How to complete this task – Find every line in the entries that holds the string "relu" and report it.

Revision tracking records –
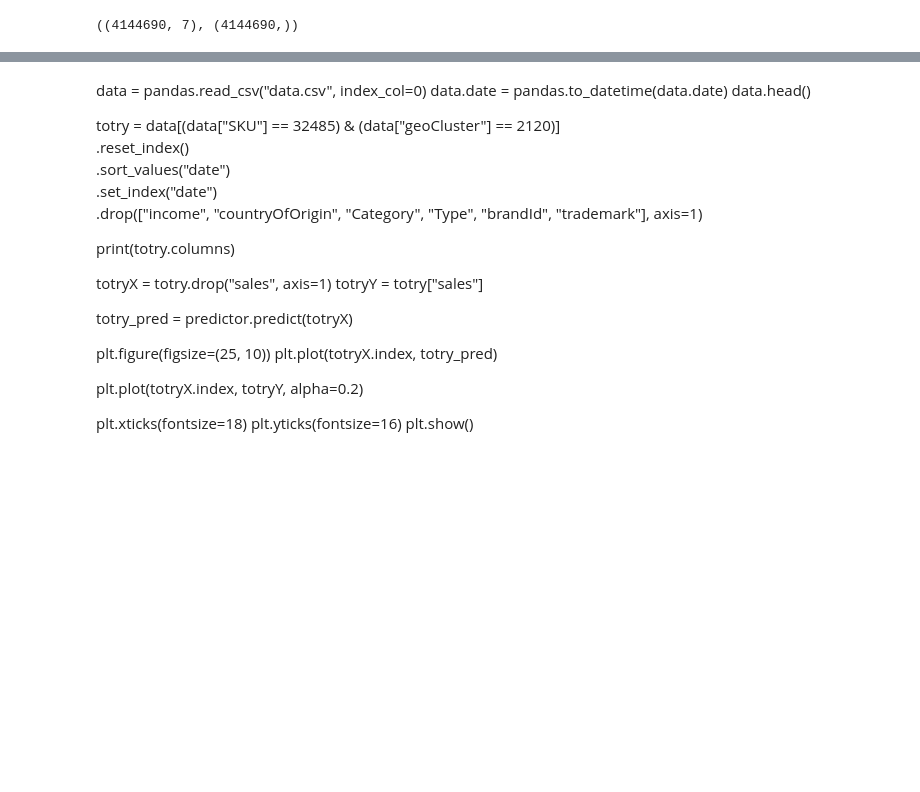
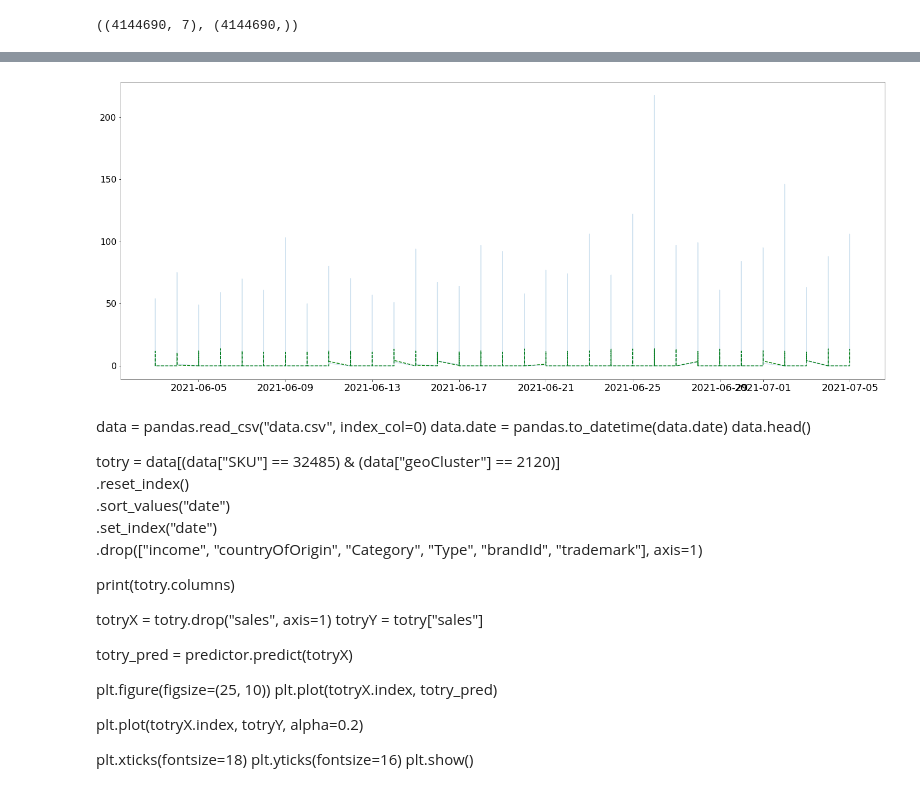
Before and after one commit to josepalos/jackups, a Jupyter notebook: prova_josep.ipynb, the cells around one changed output, grey strips where cells are left out. Cells and saved outputs as stored; diff of their text form; code cells hidden in the pictures; blank space fills up the shorter version.

Commit message:
improved the model (?)

```diff
--- a/prova_josep.ipynb
+++ b/prova_josep.ipynb
@@ -65,13 +65,7 @@ class Predictor:
     def _create_model(self, input_shape):
         model = keras.Sequential()
         model.add(layers.Dense(16, input_dim=input_shape, activation="relu"))
-        ###
-
-        model.add(layers.Dense(32, activation="relu"))
-        model.add(layers.Dense(16, activation="relu"))
-
-        ###
-        model.add(layers.Dense(1, activation="sigmoid"))
+        model.add(layers.Dense(1, activation="relu"))
         model.compile(loss="mse", optimizer="adam")
         return model
 
@@ -89,7 +83,8 @@ class Predictor:
         train_X = self.pipeline.transform(train_X)
 
         self.model = self._create_model(train_X.shape[1])
-        return self.model.fit(train_X, train_y, epochs=50, batch_size=400, verbose=1)
+        return self.model.fit(train_X, train_y,
+                              epochs=100, batch_size=1000, verbose=1)
 
     def predict(self, X):
         X = self.pipeline.transform(X)
@@ -125,17 +115,19 @@ Epoch 50/50
 # %%
 #train_predict = predictor.predict(train_X)
-#test_predict = predictor.predict(test_X)
+test_predict = predictor.predict(test_X)
 # %%
-#plt.figure(figsize=(25, 10))
+plt.figure(figsize=(25, 10))
 #plt.plot(train_X_idx, train_predict, linestyle="dashed")
-#plt.plot(test_X_idx, test_predict, color="g", linestyle="dashed")
-#
+plt.plot(test_X_idx, test_predict, color="g", linestyle="dashed")
+
 #plt.plot(train_X_idx, train_y, alpha=0.2)
-#plt.plot(test_X_idx, test_y, alpha=0.2)
+plt.plot(test_X_idx, test_y, alpha=0.2)
 
-#plt.xticks(fontsize=18)
-#plt.yticks(fontsize=16)
-#plt.show()
+plt.xticks(fontsize=18)
+plt.yticks(fontsize=16)
+plt.show()
+# %% [output]
+[figure, added]
 # %% [markdown]
 data = pandas.read_csv("data.csv", index_col=0)
 data.date = pandas.to_datetime(data.date)
```
Also changed, not shown: parts of 2 cells of this notebook, 2 other files.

Expected answer –
         model.add(layers.Dense(16, input_dim=input_shape, activation="relu"))
-        model.add(layers.Dense(32, activation="relu"))
-        model.add(layers.Dense(16, activation="relu"))
+        model.add(layers.Dense(1, activation="relu"))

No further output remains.